Judy Blume Slams GOP-Backed Book Bans As 'The Real Danger' To Kids In Blistering Takedown

The beloved author is no stranger to having her books challenged by conservatives.

Judy Blume
Aaron Davidson/Getty Images

In an interview published by Variety last week, celebrated author Judy Blume spoke out against attempts to ban books and highlighted the importance of reading.

Blume, who has seen several of her books challenged over the years, including Forever... and Are You There, God? It's Me, Margaret, criticized the increasing number of attempts to challenge literary materials in schools and public libraries. According to a report from the American Library Association, these attempts reached a record high in 2022.

She argued that today’s efforts to ban books are different from those in the past, citing the enactment of laws that could result in a librarian going to prison for "having pornography on their shelves."

She also referred to politician-led attempts to challenge books as “the real danger.”

Blume commented that although Ronald Reagan's politics may have given courage to the groups that aimed to ban her books—Are You There God? It's Me, Margaret angered conservatives who felt it was inappropriate for girls to read about menstruation—that trend is not comparable to the current state of the issue.

She said:

“It was bad in the ’80s, but it wasn’t coming from the government. Today, there are laws being enacted where a librarian can go to prison if she or he is found guilty of having pornography on their shelves. Try and define pornography today and you’ll find that it’s everything.”

Blume mentioned a favorite picture book of hers called Julián Is a Mermaid by Jessica Love, in which a young boy enjoys dressing up in fancy clothes and has a supportive grandmother who provides him with beads and feathers.

She compared this to Heather Has Two Mommies by Lesléa Newman, a picture book that was widely banned in the 1980s but is now considered important for representing families with same-sex parents.

Blume noted that some legislatures today consider such books pornographic, despite the fact that they are essential for children with non-traditional families to see themselves represented in literature.

She added:

“This is the real danger. That a governor can appoint someone to the legislature who’s thinking this way because he’s thinking this way, and getting laws about this. We should have laws on the other side!"
"That’s why organizations that work to protect the freedom to read widely and freely are so important.”

Blume also expressed her opinion on the recent controversy surrounding the publication of "updated" editions of Roald Dahl's books, such as Charlie and the Chocolate Factory and James and the Giant Peach, by Puffin Books.

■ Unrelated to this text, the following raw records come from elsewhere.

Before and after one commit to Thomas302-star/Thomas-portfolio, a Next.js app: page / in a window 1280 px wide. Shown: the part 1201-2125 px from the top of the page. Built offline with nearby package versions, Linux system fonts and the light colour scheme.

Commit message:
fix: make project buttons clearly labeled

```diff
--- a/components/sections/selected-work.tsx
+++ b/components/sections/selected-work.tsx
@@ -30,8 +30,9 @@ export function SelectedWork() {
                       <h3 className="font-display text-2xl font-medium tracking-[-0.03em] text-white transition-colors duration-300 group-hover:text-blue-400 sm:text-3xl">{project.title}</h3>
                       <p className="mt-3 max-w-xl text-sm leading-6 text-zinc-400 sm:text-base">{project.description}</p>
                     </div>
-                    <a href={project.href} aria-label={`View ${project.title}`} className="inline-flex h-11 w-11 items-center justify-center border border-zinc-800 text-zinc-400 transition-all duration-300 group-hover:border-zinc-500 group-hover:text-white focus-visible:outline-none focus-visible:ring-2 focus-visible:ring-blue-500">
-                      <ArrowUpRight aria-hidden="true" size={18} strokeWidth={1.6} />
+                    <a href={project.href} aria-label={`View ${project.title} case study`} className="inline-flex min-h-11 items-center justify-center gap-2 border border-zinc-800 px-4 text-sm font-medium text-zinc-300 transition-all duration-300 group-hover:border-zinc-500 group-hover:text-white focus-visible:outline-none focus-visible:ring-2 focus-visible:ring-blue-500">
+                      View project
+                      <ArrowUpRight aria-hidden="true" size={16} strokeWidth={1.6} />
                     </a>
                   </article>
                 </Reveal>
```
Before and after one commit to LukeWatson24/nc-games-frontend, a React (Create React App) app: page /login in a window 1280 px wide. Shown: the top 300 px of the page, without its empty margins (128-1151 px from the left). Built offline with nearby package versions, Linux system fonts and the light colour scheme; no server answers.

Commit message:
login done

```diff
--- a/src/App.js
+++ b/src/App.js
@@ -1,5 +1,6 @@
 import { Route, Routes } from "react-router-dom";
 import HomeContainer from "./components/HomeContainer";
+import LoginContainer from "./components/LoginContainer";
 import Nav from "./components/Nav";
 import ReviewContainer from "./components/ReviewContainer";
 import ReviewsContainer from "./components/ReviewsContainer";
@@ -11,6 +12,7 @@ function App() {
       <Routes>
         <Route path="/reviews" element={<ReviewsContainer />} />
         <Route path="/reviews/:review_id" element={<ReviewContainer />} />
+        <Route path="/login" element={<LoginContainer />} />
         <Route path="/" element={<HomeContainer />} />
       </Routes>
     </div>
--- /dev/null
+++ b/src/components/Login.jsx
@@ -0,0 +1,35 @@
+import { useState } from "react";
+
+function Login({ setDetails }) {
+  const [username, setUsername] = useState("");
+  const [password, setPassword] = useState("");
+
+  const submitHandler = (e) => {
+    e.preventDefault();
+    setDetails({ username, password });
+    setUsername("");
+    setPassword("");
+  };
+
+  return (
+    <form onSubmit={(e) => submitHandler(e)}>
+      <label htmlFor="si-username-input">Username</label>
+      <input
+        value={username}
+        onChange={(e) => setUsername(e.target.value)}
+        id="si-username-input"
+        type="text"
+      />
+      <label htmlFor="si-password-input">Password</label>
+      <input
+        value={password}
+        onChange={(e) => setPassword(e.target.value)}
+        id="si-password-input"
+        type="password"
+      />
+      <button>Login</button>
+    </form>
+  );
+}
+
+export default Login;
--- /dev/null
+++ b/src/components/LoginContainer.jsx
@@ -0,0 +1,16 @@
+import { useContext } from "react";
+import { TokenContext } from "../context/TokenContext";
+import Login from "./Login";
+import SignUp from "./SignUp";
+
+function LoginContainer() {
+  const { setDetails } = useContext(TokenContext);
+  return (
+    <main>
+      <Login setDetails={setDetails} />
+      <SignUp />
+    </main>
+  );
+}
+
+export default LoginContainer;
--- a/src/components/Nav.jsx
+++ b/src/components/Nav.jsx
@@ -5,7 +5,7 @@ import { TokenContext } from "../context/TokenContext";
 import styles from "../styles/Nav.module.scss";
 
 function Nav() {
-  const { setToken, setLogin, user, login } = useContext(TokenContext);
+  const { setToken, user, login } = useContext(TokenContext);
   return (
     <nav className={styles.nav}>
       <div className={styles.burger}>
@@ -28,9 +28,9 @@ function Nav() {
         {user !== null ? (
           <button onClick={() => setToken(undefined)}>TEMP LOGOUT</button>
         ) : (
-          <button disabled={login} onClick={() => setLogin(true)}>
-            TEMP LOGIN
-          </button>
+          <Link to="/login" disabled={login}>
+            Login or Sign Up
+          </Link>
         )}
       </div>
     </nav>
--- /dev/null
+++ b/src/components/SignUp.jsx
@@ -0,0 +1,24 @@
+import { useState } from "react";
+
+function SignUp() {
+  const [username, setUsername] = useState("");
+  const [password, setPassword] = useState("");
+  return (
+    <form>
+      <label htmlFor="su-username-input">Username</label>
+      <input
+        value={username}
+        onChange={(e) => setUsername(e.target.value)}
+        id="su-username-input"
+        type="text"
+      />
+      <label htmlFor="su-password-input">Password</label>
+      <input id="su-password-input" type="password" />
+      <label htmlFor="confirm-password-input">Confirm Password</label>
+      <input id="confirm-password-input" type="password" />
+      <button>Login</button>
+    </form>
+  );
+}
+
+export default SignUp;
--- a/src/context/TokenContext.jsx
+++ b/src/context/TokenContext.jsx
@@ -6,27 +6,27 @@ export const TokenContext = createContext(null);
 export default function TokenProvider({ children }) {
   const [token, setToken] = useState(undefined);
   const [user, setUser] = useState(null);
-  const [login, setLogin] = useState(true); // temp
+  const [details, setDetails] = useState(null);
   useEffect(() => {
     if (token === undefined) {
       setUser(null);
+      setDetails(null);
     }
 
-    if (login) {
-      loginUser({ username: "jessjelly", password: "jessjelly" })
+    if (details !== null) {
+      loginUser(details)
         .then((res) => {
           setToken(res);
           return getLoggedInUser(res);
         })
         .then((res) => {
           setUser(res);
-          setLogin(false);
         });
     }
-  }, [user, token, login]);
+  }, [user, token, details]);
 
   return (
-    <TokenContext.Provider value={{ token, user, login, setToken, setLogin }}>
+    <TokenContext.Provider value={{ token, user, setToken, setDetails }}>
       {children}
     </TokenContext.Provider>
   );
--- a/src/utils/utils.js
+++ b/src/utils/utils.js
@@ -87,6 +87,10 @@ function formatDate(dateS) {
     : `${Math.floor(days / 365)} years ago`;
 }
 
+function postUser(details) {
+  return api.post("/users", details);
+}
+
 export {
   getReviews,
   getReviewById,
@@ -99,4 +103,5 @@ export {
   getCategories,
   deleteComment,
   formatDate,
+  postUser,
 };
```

While acknowledging that Dahl has been accused of various forms of bigotry, Blume believes that his books should be left untouched and that children still "love them the way he wrote them." She does not agree with the publishers and Dahl's estate revising his works based on current cultural sensitivities.

Many praised Blume for speaking out.

Blume went on to challenge the claim made by Florida Republican Governor Ron DeSantis that efforts to remove books from state classrooms only impact “pornographic and inappropriate” materials. She emphasized protecting children means "educating them and arming them with knowledge," not shielding them from different perspectives and experiences.

She praised books for offering insight into lives other than our own, highlighting the frequently-challenged memoir Gender Queer by Maia Kobabe as a particularly impactful read.

In reading it, she said she "learned a lot, and became even more empathetic," which is "what books are all about."